By Ginger Gibson

WASHINGTON (Reuters) - Democrat Tom Steyer, who has spent millions on national ads calling for the impeachment of President Donald Trump, will spend $30 million this year trying to get members of his party elected to the U.S. House of Representatives to win control of the chamber from Republicans, he announced on Monday.

Steyer, who also said he will not personally run for office, added that he will also continue his national campaign calling for impeachment.

"My fight is in removing Donald Trump from office and removing Donald Trump from power," Steyer said.

The House impeaches, or brings formal charges against an official, in what would be the first step in removing Trump from office. The U.S. Senate tries the case.

Steyer said his organization is working to have constituents deliver to members of Congress copies of the controversial book "Fire and Fury: Inside the Trump White House" by Michael Wolff, which challenges Trump's fitness for office.

Steyer will not, however, require House candidates whom he supports to pass a "litmus test" supporting impeaching Trump, he said.

The $30 million will be used to mobilize young voters in 10 key states: Florida, Virginia, Wisconsin, Michigan, Nevada, California, Pennsylvania, Iowa, New Hampshire and Arizona, Steyer said.

Americans will head to the polls in November when 34 seats in the Senate and all 435 House seats will be up for grabs.

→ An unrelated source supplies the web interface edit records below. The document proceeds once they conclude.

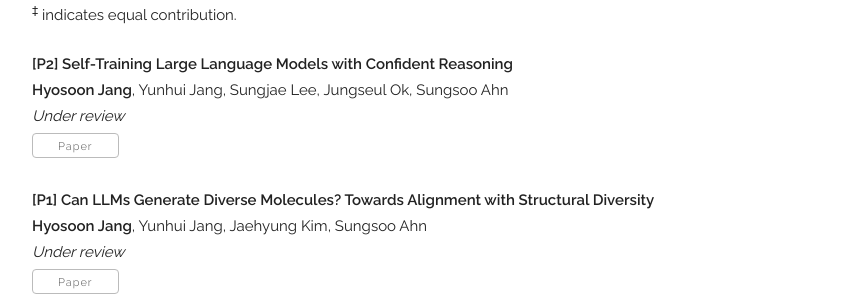
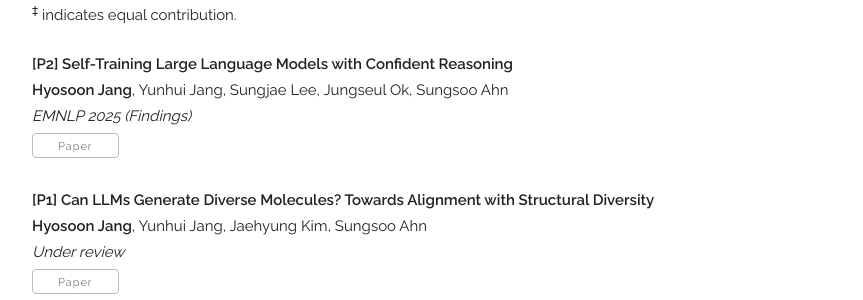
Before and after one commit to hsjang0/hsjang, a Jekyll site: the page built from index.html, in a window 1280 px wide. Shown: the part 689-989 px from the top of the page, without its empty margins (208-1071 px from the left). Built offline with Jekyll 4.4.1, drawn with Linux system fonts in a browser that asks for light colours; some web fonts are replaced.

Commit message:
Update publications.yaml

```diff
--- a/_data/publications.yaml
+++ b/_data/publications.yaml
@@ -2,7 +2,7 @@ papers:
 
   - title: "[P2] Self-Training Large Language Models with Confident Reasoning"
     authors: "<b>Hyosoon Jang</b>, Yunhui Jang, Sungjae Lee, Jungseul Ok, Sungsoo Ahn"
-    venue: "Under review"
+    venue: "EMNLP 2025 (Findings)"
     selected: y
     paper_pdf: "/assets/publications/Confidence_Self_Training_of_LLMs (41).pdf"
 
```
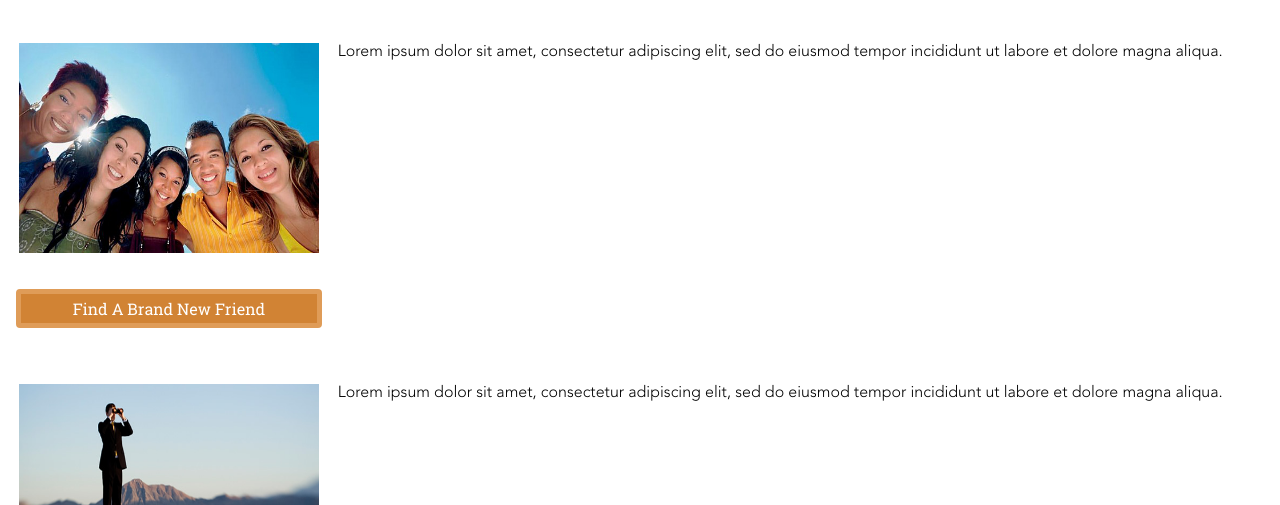
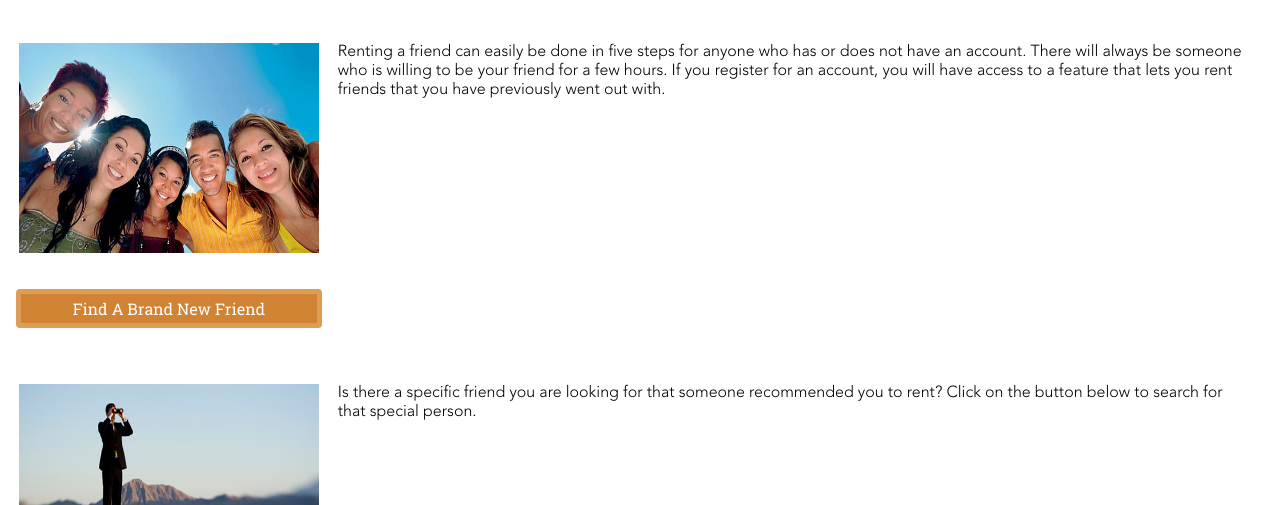
Before and after one commit to Keichoro/iat339-project2-team_droid, a plain HTML site: page Style Guide/rent/rent-template.html in a window 1280 px wide. Shown: the part 295-800 px from the top of the page. Drawn offline with Linux system fonts and the light colour scheme.

Commit message:
Added text content to rent-template.html

```diff
--- a/Style Guide/rent/rent-template.html
+++ b/Style Guide/rent/rent-template.html
@@ -56,7 +56,7 @@
 				</div>
 
 				<div class="grid-col-3of4">
-					<p id="rent-paragraph">Lorem ipsum dolor sit amet, consectetur adipiscing elit, sed do eiusmod tempor incididunt ut labore et dolore magna aliqua. </p>
+					<p id="rent-paragraph">Renting a friend can easily be done in five steps for anyone who has or does not have an account. There will always be someone who is willing to be your friend for a few hours. If you register for an account, you will have access to a feature that lets you rent friends that you have previously went out with.</p>
 				</div>
 			</div>
 
@@ -77,7 +77,7 @@
 				</div>
 
 				<div class="grid-col-3of4">
-					<p id="rent-paragraph">Lorem ipsum dolor sit amet, consectetur adipiscing elit, sed do eiusmod tempor incididunt ut labore et dolore magna aliqua. </p>
+					<p id="rent-paragraph">Is there a specific friend you are looking for that someone recommended you to rent? Click on the button below to search for that special person.</p>
 				</div>
 			</div>
 
```
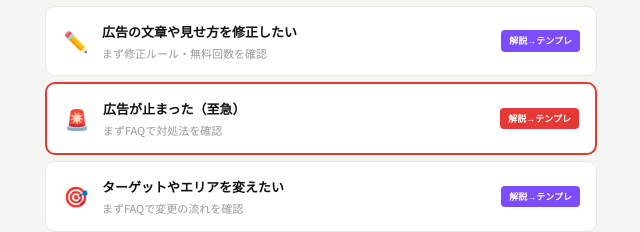
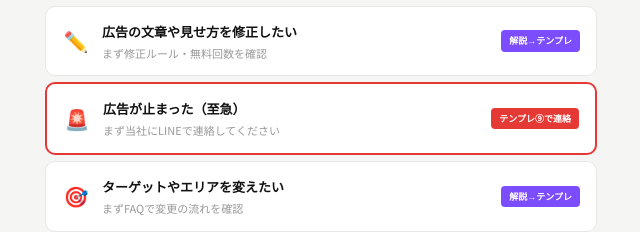
Before and after one commit to shittoruad-gif/ig-ad-guide, a Next.js app: page / in a window 1280 px wide. Shown: the part 1532-1764 px from the top of the page, without its empty margins (319-959 px from the left). Built offline with nearby package versions, Linux system fonts and the light colour scheme.

Commit message:
広告停止時はまず当社に連絡→対処法をお伝えする流れに変更

```diff
--- a/src/components/slides/S2.tsx
+++ b/src/components/slides/S2.tsx
@@ -50,13 +50,13 @@ export default function S2() {
           </div>
           <div className="qnav-badge">解説→テンプレ</div>
         </a>
-        <a href="#s7" className="qnav-item" style={{ borderColor: "var(--red)", borderWidth: "2px" }}>
+        <a href="#s12" className="qnav-item" style={{ borderColor: "var(--red)", borderWidth: "2px" }}>
           <div className="qnav-icon">{"🚨"}</div>
           <div className="qnav-body">
             <div className="qnav-title">広告が止まった（至急）</div>
-            <div className="qnav-desc">まずFAQで対処法を確認</div>
+            <div className="qnav-desc">まず当社にLINEで連絡してください</div>
           </div>
-          <div className="qnav-badge" style={{ background: "var(--red)" }}>解説→テンプレ</div>
+          <div className="qnav-badge" style={{ background: "var(--red)" }}>テンプレ⑨で連絡</div>
         </a>
         <a href="#s7" className="qnav-item">
           <div className="qnav-icon">{"🎯"}</div>
--- a/src/components/slides/S7.tsx
+++ b/src/components/slides/S7.tsx
@@ -31,9 +31,9 @@ export default function S7() {
         <div className="card-body">弊社スタッフがログインを試みている可能性があります。コードには<strong>有効期限がある</strong>ため、事前に「今から送ります」とLINEでお声がけいただき、<strong>リアルタイムでコードを共有</strong>してください。時間が経つとコードが無効になり、再度お願いすることになってしまいます。なお、二段階認証を解除（オフ）にしていただくと、この手間がなくなります（初期設定ガイド STEP 05参照）。</div>
       </div>
 
-      <div className="card" style={{ marginBottom: "10px" }}>
-        <div className="card-label">Q. 広告が急に止まりました</div>
-        <div className="card-body">最も多い原因は<strong>クレジットカードのセキュリティロック</strong>です。Meta（Facebook）からの請求は海外決済扱いになることがあり、カード会社が不正利用と判断して自動でブロックすることがあります。<br /><br /><strong>対処法</strong>：お使いのカード会社（カード裏面の電話番号）に連絡し、「Meta（Facebook）からの請求は本人による利用です」と伝えてロックを解除してください。解除後も広告が再開しない場合は、LINEでご連絡ください。</div>
+      <div className="card" style={{ marginBottom: "10px", borderLeft: "3px solid var(--red)" }}>
+        <div className="card-label" style={{ color: "var(--red)" }}>Q. 広告が急に止まりました</div>
+        <div className="card-body"><strong style={{ color: "var(--red)" }}>まずLINEで当社にご連絡ください。</strong>状況を確認し、原因に応じた対処法をお伝えします。ご自身で操作される前に、まずご一報いただくのが最も確実で早い解決方法です。<br /><br />ご連絡の際は、テンプレート⑨「至急：広告停止」をコピーしてお送りいただけるとスムーズです。通知画面のスクリーンショットも添付いただけると助かります。</div>
       </div>
 
       <div className="card" style={{ marginBottom: "10px" }}>
```
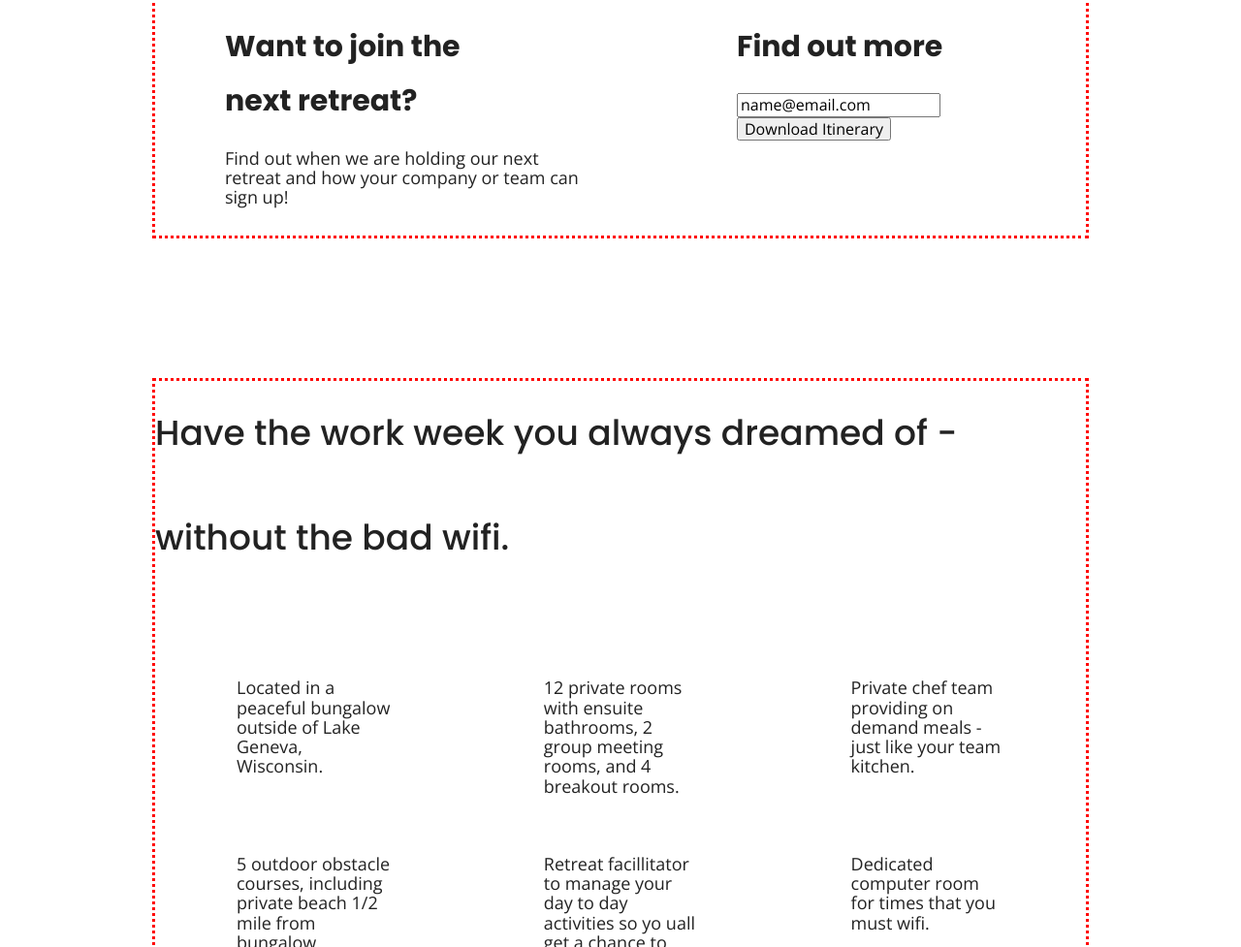
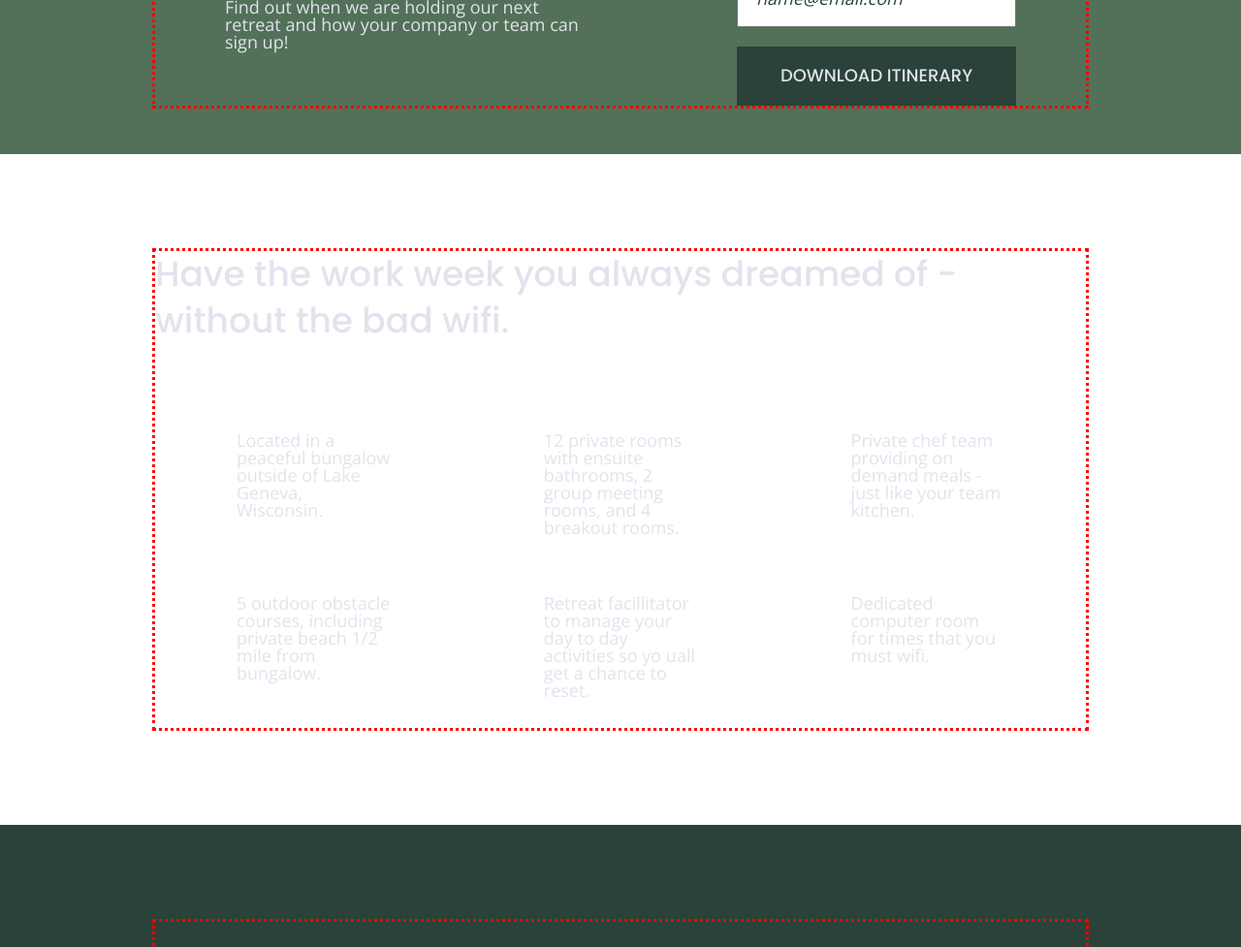
Before and after one commit to alekspono/unplugged, a website built with Parcel: page index.html in a window 1280 px wide. Shown: the part 739-1716 px from the top of the page at 97% size. Built offline with nearby package versions, Linux system fonts and the light colour scheme.

Commit message:
Added remaining styles

```diff
--- a/css/main.css
+++ b/css/main.css
@@ -97,6 +97,7 @@
 
  font-family: 'Open Sans', sans-serif;
 font-size: 1em;
+color: #e2e3ed;
 }
 
 ul,
@@ -109,6 +110,12 @@
   text-decoration: none;
 }
 
+h1 {
+  font-size: 2.25em;
+  line-height: 43px;
+  font-weight: 500;
+}
+
 h2 {
  font-family: 'Poppins', sans-serif;
  font-size: 1.875em;
@@ -119,11 +126,13 @@
 h4 {
   font-family: 'Poppins', sans-serif;
   font-size: 1.13em;
+  font-weight: 500;
 }
 
 p {
 	font-size: 0.875em;
-  line-height: 1.125em;;
+  line-height: 18px;
+
 }
 
 img {
@@ -155,6 +164,7 @@
   display: flex;
   justify-content: center;
   padding: 15px 0;
+  background-color: #202322;
 }
 
 header .content-wrapper {
@@ -174,8 +184,9 @@
 
 header h1 {
   font-size: 2.25em;
-  line-height: 2.68em;
+  line-height: 42px;
   font-weight: 500;
+  color: #e2e3ed;
 }
 
 header nav {
@@ -202,11 +213,13 @@
   display: flex;
   justify-content: center;
 
+
 }
 
 aside {
   display: flex;
   justify-content: center;
+  background-color: #527158;
 }
 
 
@@ -221,6 +234,11 @@
 
 aside p {
   margin-bottom: 30px;
+}
+
+aside input {
+  font-size: 1.125em;
+  font-weight: 500;
 }
 
 /*   FEATURES   */
@@ -274,7 +292,7 @@
 .reviews {
   display: flex;
   justify-content: center;
-
+  background-color: #2a423a;
 }
 
 /*
@@ -289,7 +307,7 @@
 
 .reviews h2 {
   margin-bottom: 40px;
-  line-height: 1.875em;
+  line-height: 30px;
 }
 
 .reviews h3 {
@@ -304,6 +322,7 @@
   flex-direction: column;
   align-items: center;
   text-align: center;
+  background-color: #202322;
 }
 
 footer .content-wrapper {
@@ -317,12 +336,15 @@
   justify-content: space-around;
   align-items: center;
   margin-bottom: 50px;
+  font-size: 1.313em;
 }
 
 footer .social p {
   display: flex;
   justify-content: center;
   align-items: center;
+  background-color: #527158;
+
 }
 
 footer h4 {
@@ -354,11 +376,15 @@
 .mission {
   display: flex;
   justify-content: center;
+  background-color: #527158;
+
 }
 
 .contact-section {
   display: flex;
   justify-content: center;
+  background-color: #2a423a;
+
 }
 
 .contact-content p {
@@ -373,6 +399,8 @@
 .faq {
   display: flex;
   justify-content: center;
+  background-color: #527158;
+
 }
 
 .faq .content-wrapper {
@@ -380,11 +408,12 @@
   justify-content: center;
   align-items: flex start;
   flex-flow: row wrap;
+
 }
 
 .faq h2 {
   margin-bottom: 40px;
-  line-height: 1.875em;
+  line-height: 30px;
 }
 
 .faq-content {
@@ -392,7 +421,7 @@
 }
 
 .faq-content h4{
-line-height: 1.5em;
+line-height: 24px;
 }
 /* ==========================================================================
    Helper classes
@@ -476,6 +505,32 @@
   clear: both;
 }
 
+aside .form {
+  margin-top: 30px;
+}
+
+input[type=text] {
+  box-sizing: border-box;
+  width: 100%;
+  color: #2a423a;
+  font-style: italic;
+  padding: 1em;
+}
+
+input[type=button] {
+  width: 100%;
+  padding: 20px 0;
+  margin-top: 20px;
+  background-color: #2a423a;
+  font-family: 'Poppins', Helvetica, Arial, sans-serif;
+  font-weight: 500;
+  font-size: 1.125em;
+  color: #e2e3ed;
+  border: none;
+  text-align: center;
+  text-transform: uppercase;
+}
+
 /* ==========================================================================
    EXAMPLE Media Queries for Responsive Design.
    These examples override the primary ('mobile first') styles.
@@ -486,7 +541,7 @@
   /* Tablet styles here */
 h1 {
   font-size: 3em;
-    line-height: 3em;
+    line-height: 48px;
 }
   /* General Styles */
   .content-wrapper {
@@ -496,20 +551,18 @@
 
   h2 {
     font-size: 2.25em;
-    line-height: 3em;
+    line-height: 48px;
   }
 
   h3 {
-    line-height: 1.875em;
+    font-size: 1.5em;
+    line-height: 30px;
   }
 
-  h3, h4 {
-    font-size: 1.5em;
-
-  }
 
 p {
 font-size: 1.125em;
+line-height: 18px;
 }
 
   /* Header */
@@ -638,7 +691,7 @@
 }
 
 footer p {
-  line-height: 1.125em;
+  line-height: 18px;
 }
 
 
@@ -687,9 +740,9 @@
   width: 100%;
 }
 
-faq h4, p {
+.faq h4, p {
   font-size: .875em;
-  line-height: 0.98em;
+  line-height: 15.75px;
 }
 }
 
@@ -704,6 +757,10 @@
   /* General Styles */
 .content-wrapper {
   max-width: 960px;
+}
+
+h2 {
+  font-size: 36px;
 }
 
 
@@ -769,11 +826,12 @@
 
   .faq h4, p {
     font-size: 1.125em;
-    line-height: 1.125em;
+    line-height: 18px;
   }
 
   .faq p {
-    line-height: 1.5em;
+    font-size: 1.125em;
+    line-height: 24px;
   }
 }
 
```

Democrats are hoping to ride wins last year in Alabama and Virginia to victory in those elections, potentially taking control of Congress.

"The task which I feel called to do is organizing and mobilizing America’s voters – they have got to be the most powerful forces in American politics," Steyer said at a Washington, D.C. press conference.

Steyer said he knows that some Democrats think talking about impeachment is a distraction but that he feels it remains important to focus on ousting Trump.

"We know this makes some of our friends and allies in this city uncomfortable," Steyer said. "We believe this is a false choice – the fact is the two are fundamentally intertwined."

(Reporting by Ginger Gibson; Editing by Steve Orlofsky)